OMAHA, Neb. (KMTV) — Two topics we’re told not to talk about are religion and politics, but during an election year and when so many political issues are at the forefront, having these discussions with your romantic partner can be difficult to avoid.
“I think this last four years has really tested a lot of people," said Adrian Martin, a licensed marriage and family therapist with Omaha Couples Clinic. "I think there’s a lot of polarization that has occurred in society, and that is playing out in people’s relationships.”
Martin says some couples choose to take these issues head on while others agree to disagree, though avoiding these issues can cause them to come up in later arguments.
Currently there is a national debate as to the effectiveness of masks, and some couples may find themselves on opposite sides of this conversation.
“When you have a difference of opinions about something that feels really important to you, find a way to kind of settle yourself down, kind of stabilize your emotions, clear your head and be able to deal with the situation at hand with your partner so you can work together on it," Martin suggests.
Another conversation that may require this approach is whether or not to send your children back to school in person. Martin says, again, staying calm and facing the issue as a team will create a more successful outcome.
Ultimately, Martin says having diverse opinions can be a strength for couples if they are communicating in a healthy way. But if you find that you and your partner are having the same arguments over and over, it may be time to reach out to a professional.

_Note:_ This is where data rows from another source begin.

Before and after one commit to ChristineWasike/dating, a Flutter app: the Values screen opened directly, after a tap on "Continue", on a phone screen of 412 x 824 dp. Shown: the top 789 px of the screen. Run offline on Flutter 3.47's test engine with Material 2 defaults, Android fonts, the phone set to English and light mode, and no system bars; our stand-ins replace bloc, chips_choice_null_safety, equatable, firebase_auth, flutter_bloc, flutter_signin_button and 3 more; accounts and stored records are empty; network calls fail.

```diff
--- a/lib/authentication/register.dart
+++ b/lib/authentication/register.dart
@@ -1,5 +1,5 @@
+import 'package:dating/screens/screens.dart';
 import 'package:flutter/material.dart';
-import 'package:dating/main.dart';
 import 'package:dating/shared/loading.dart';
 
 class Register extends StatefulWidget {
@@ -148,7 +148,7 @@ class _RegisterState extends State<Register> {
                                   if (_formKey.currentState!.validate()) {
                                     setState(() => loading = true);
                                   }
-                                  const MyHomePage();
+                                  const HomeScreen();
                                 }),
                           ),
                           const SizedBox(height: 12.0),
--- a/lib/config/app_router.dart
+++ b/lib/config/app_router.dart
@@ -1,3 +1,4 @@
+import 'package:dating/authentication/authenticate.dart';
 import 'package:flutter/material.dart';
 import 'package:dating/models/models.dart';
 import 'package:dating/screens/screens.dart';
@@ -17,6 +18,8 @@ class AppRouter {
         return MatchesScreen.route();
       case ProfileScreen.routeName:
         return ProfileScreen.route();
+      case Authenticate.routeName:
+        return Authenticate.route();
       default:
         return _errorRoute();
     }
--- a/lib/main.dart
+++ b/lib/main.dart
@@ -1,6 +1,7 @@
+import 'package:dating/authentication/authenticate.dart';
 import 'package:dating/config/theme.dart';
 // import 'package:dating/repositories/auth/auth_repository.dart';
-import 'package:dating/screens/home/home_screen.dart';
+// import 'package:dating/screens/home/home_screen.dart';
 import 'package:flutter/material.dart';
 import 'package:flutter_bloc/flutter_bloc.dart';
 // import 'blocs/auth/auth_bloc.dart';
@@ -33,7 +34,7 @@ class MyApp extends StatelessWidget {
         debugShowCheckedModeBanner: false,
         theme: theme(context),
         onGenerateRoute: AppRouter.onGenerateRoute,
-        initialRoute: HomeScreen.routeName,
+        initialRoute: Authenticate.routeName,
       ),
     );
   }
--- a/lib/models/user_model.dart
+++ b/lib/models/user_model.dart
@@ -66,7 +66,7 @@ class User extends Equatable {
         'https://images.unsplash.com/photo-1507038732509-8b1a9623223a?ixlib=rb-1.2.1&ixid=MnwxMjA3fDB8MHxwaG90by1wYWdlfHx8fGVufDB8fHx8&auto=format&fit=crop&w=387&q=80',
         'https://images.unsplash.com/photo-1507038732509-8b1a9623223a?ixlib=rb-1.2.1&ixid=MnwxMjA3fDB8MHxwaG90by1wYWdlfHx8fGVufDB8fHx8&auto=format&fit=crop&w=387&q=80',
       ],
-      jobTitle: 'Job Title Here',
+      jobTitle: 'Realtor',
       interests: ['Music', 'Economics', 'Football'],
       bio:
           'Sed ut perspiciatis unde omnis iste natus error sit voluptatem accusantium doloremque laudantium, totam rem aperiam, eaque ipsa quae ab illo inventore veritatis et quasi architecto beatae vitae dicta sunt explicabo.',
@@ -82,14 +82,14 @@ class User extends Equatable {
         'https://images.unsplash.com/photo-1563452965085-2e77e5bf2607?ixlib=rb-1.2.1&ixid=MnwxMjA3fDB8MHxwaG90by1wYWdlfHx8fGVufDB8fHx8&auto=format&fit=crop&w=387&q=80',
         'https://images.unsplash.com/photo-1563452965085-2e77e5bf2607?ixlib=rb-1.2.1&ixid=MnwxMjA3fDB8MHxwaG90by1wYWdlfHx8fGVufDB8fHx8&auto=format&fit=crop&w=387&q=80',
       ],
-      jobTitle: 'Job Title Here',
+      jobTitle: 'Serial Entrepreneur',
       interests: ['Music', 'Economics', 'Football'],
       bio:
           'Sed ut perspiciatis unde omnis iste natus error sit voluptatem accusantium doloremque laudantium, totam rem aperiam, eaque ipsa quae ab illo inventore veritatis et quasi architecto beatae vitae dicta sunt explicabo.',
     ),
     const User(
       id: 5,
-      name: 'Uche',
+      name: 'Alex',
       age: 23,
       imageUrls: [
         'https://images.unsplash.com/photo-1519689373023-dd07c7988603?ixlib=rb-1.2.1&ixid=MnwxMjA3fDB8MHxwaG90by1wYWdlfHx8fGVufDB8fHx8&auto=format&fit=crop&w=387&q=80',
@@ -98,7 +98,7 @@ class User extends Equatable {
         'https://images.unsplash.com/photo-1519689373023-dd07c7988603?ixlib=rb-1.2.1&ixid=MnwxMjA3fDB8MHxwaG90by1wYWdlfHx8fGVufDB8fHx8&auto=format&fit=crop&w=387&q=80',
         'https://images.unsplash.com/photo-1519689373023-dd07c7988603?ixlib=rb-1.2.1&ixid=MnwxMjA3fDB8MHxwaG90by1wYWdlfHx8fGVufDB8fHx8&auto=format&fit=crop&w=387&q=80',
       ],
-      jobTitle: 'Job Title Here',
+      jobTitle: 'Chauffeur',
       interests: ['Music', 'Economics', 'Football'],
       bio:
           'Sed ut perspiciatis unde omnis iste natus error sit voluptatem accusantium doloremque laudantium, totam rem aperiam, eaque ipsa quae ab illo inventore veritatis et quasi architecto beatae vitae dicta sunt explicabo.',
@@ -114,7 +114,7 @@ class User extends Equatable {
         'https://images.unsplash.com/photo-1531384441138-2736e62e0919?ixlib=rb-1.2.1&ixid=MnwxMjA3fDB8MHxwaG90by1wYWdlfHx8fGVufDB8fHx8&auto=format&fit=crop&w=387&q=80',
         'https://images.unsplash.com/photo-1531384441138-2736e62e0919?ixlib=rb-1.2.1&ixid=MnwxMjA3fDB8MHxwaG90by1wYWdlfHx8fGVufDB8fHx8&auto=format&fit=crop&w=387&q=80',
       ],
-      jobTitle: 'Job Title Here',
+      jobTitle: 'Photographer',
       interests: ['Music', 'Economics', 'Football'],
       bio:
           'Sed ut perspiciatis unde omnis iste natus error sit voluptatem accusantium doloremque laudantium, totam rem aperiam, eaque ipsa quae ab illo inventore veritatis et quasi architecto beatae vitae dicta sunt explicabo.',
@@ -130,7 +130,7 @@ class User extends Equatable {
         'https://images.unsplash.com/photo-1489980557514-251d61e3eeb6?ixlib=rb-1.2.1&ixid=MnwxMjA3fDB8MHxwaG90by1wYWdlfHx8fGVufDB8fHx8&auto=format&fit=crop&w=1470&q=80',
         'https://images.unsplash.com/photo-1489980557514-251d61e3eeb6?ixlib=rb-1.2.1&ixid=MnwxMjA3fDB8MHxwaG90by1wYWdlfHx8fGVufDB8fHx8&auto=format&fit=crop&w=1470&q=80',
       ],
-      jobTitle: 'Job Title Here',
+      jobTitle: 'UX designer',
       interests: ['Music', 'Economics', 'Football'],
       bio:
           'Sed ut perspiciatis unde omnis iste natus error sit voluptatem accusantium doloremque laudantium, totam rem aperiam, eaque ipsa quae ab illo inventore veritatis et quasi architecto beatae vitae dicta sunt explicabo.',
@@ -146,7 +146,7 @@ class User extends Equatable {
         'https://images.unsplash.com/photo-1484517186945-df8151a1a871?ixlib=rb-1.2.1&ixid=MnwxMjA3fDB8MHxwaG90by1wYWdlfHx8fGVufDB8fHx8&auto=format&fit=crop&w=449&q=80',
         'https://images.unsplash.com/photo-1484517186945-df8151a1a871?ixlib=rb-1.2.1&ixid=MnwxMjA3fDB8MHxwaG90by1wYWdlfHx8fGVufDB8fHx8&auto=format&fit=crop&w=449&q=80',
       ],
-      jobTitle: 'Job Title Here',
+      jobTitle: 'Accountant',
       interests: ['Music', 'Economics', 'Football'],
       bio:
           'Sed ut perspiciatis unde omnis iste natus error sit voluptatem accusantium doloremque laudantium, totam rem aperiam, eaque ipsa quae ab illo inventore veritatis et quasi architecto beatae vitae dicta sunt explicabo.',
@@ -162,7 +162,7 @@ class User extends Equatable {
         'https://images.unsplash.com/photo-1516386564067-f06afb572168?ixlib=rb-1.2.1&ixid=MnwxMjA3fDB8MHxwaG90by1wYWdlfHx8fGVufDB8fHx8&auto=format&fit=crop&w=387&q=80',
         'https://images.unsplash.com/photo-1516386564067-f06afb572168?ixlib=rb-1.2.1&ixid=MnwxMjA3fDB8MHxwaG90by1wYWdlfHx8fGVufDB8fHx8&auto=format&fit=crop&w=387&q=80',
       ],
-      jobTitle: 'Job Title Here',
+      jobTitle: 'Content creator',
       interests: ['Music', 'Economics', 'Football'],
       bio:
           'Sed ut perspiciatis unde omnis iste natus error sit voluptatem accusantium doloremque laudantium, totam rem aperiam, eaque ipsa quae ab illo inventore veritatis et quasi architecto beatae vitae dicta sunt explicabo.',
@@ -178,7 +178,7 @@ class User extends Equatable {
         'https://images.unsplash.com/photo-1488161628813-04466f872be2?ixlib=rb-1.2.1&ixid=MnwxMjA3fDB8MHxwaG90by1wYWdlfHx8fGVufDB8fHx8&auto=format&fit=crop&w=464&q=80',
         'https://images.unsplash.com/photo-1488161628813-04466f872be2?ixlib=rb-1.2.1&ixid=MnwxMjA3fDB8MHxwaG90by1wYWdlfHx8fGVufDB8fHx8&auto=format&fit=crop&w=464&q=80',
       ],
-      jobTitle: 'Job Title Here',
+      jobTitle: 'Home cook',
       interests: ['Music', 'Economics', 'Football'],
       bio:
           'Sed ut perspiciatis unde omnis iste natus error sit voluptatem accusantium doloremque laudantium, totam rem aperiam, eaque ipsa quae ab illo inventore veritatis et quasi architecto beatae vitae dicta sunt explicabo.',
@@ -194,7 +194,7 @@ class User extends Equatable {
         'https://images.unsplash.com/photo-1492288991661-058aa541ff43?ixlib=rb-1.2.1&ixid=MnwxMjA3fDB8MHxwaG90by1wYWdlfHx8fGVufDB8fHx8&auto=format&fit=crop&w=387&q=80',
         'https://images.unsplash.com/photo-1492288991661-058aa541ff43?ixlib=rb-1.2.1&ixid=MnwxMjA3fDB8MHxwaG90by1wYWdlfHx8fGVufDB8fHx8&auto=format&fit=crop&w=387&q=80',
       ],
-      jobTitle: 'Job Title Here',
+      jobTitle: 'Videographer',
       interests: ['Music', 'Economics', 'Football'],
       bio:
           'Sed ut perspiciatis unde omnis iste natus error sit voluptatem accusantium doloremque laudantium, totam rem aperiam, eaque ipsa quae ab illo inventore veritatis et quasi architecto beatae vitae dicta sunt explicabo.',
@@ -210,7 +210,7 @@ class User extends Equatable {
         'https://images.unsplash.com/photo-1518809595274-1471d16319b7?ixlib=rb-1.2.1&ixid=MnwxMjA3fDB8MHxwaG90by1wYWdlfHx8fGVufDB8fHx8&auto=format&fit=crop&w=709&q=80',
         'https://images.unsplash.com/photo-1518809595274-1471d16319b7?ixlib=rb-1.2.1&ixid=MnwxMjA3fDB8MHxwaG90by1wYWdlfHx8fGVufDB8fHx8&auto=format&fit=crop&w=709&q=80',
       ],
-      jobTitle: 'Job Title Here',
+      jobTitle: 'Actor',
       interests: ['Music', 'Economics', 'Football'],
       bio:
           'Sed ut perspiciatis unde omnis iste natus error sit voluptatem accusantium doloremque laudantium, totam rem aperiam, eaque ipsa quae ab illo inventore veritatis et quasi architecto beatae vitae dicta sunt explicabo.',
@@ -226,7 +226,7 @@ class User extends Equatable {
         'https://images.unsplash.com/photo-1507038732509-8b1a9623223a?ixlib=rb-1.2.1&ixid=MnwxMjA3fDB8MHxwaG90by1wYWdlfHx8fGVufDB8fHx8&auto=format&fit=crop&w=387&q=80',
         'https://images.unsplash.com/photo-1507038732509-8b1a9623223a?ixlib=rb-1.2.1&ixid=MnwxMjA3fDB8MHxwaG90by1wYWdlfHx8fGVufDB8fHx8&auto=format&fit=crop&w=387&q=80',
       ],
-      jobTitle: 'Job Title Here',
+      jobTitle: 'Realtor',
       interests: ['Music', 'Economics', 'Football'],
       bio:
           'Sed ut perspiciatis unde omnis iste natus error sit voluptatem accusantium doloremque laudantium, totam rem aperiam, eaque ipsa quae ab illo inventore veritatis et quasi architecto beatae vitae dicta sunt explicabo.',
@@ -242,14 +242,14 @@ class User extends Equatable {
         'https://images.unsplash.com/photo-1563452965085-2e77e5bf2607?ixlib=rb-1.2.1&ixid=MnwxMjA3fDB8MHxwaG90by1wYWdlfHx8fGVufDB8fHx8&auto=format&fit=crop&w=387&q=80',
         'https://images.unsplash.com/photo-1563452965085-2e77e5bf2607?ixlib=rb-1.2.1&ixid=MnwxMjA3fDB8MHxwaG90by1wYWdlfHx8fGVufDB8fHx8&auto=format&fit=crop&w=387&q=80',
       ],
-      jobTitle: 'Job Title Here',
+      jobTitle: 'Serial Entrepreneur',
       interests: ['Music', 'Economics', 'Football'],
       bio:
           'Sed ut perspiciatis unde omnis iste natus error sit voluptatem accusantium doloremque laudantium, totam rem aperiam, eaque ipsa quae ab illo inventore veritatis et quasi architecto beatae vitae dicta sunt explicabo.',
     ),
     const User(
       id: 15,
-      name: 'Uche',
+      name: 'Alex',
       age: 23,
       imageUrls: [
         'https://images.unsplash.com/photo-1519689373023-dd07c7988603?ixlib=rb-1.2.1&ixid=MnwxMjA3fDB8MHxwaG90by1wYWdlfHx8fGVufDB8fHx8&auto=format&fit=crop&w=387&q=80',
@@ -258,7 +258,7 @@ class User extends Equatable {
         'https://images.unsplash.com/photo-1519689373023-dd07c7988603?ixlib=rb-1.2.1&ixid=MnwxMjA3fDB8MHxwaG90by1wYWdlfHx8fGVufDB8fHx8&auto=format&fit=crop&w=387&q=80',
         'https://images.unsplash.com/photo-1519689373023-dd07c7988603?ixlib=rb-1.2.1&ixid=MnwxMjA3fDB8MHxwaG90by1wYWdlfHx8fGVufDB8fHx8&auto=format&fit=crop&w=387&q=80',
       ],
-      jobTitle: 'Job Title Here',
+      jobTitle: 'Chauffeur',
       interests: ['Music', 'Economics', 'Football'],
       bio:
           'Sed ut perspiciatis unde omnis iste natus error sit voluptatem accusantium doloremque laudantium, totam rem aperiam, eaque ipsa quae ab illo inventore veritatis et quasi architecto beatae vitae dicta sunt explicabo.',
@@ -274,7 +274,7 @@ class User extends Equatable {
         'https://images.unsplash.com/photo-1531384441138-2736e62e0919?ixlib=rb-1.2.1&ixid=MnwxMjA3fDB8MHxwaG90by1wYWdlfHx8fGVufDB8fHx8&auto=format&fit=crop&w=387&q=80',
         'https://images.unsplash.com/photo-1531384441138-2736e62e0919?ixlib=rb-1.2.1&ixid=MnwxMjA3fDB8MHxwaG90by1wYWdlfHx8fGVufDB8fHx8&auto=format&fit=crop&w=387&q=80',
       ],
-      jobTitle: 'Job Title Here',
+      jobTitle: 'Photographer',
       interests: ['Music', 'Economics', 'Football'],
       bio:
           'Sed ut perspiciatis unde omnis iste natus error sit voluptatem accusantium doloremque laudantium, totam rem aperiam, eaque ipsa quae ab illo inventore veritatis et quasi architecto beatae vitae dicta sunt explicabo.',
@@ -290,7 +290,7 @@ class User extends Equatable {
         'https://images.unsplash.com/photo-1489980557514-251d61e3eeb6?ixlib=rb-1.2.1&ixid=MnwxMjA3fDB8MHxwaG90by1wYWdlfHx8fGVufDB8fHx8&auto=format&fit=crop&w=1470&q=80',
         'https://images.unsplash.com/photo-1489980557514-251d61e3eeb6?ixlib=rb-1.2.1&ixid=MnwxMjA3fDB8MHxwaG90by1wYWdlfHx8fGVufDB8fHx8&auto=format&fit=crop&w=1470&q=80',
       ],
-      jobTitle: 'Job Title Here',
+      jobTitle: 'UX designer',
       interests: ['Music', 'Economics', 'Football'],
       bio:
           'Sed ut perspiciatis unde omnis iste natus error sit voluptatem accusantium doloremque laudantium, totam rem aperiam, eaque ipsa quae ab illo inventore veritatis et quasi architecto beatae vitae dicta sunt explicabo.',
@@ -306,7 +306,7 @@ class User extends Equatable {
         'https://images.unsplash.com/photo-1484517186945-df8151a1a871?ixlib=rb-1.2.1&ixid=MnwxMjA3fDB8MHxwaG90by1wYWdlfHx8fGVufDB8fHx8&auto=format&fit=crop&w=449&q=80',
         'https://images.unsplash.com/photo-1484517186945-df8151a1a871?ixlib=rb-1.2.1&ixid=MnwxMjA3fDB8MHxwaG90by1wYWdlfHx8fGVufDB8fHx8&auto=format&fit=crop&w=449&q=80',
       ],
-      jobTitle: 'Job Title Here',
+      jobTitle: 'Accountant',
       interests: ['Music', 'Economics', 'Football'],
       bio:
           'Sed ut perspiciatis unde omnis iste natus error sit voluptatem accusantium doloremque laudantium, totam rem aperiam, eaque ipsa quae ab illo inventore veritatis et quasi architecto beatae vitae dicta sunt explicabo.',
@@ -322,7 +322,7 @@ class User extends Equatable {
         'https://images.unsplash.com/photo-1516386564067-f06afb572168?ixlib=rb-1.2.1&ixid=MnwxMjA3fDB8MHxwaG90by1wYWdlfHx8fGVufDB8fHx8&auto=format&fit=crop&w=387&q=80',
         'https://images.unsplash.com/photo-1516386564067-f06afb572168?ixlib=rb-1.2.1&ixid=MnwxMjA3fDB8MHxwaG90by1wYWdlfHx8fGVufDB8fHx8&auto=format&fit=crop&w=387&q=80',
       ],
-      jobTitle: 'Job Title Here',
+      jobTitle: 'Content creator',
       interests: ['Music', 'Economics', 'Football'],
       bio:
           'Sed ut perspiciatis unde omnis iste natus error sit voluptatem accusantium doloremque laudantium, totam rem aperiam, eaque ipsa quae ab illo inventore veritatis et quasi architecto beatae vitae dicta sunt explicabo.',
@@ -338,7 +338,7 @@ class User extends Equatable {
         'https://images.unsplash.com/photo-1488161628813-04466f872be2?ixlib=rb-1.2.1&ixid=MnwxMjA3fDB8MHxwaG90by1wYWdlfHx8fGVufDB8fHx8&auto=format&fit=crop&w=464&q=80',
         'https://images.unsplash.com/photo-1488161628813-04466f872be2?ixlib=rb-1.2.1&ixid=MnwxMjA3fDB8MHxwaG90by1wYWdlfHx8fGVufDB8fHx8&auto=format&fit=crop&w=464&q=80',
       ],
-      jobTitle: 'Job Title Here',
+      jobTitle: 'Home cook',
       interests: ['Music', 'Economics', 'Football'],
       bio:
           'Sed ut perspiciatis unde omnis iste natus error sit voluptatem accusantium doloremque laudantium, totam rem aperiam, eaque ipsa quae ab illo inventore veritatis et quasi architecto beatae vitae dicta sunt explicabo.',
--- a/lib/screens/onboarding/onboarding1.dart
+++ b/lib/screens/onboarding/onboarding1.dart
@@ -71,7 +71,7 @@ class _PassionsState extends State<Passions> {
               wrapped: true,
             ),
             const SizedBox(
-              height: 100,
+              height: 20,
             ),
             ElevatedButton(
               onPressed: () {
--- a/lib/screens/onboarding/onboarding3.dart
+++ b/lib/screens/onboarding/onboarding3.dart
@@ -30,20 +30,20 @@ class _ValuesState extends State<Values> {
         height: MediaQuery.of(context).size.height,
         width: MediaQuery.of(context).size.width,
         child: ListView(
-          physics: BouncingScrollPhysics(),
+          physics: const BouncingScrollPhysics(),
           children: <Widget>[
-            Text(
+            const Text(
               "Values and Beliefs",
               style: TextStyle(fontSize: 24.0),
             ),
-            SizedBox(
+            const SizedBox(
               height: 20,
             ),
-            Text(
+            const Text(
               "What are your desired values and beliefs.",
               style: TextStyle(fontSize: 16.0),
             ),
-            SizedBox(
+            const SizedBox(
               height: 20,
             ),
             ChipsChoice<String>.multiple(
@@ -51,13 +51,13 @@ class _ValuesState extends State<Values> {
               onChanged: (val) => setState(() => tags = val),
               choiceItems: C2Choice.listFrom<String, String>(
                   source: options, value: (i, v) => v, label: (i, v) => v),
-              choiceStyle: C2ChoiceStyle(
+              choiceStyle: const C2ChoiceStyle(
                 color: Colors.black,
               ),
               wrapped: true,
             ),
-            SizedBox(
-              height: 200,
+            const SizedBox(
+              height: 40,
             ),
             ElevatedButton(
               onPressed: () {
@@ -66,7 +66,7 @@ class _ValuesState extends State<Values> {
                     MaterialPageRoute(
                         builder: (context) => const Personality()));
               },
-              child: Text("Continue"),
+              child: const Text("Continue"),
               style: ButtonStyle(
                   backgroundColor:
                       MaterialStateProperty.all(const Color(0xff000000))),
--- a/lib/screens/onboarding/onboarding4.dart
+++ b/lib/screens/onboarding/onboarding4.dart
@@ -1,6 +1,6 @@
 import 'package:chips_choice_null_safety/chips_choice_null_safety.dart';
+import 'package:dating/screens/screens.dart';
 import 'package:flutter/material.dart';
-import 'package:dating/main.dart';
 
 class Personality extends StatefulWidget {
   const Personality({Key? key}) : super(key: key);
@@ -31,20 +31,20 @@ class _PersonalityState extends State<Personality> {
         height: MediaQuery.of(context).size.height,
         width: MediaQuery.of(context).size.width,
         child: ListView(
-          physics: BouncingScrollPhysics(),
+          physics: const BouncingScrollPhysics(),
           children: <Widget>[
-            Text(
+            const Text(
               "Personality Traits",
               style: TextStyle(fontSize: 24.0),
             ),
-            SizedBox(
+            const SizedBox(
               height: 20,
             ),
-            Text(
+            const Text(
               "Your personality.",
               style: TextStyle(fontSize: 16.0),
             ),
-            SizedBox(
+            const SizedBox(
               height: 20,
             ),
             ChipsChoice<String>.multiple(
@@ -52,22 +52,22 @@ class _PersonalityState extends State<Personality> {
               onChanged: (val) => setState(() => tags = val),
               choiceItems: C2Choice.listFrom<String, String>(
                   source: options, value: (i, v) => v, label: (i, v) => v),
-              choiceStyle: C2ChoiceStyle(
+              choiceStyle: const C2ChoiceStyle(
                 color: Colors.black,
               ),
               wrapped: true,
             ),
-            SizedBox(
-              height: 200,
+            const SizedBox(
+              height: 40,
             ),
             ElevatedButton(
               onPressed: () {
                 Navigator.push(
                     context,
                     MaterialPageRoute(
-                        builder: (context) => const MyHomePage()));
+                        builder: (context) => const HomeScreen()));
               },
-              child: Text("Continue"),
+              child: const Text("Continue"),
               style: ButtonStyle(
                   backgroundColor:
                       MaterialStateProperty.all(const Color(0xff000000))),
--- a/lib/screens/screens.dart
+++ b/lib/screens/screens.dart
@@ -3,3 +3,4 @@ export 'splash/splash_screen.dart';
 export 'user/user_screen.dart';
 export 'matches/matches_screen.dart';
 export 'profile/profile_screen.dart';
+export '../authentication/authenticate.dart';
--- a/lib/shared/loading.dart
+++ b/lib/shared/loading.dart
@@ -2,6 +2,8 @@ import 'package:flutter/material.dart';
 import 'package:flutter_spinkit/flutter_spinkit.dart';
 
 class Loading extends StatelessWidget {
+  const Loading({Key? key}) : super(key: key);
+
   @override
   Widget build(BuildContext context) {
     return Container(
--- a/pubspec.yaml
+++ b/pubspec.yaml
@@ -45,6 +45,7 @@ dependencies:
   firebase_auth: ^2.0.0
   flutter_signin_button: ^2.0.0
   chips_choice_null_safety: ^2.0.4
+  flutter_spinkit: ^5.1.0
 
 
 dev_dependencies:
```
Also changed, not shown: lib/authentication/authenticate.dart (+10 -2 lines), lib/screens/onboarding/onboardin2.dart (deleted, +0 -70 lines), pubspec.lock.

“Marriage therapy or couples therapy doesn’t have to be a long term proposition," Martin said. "It can be short term work, it can be effective and really focused on the issue at hand.”
Martin says compared to the beginning of the pandemic, he’s seen a significant increase in couples seeking counseling over the past two months.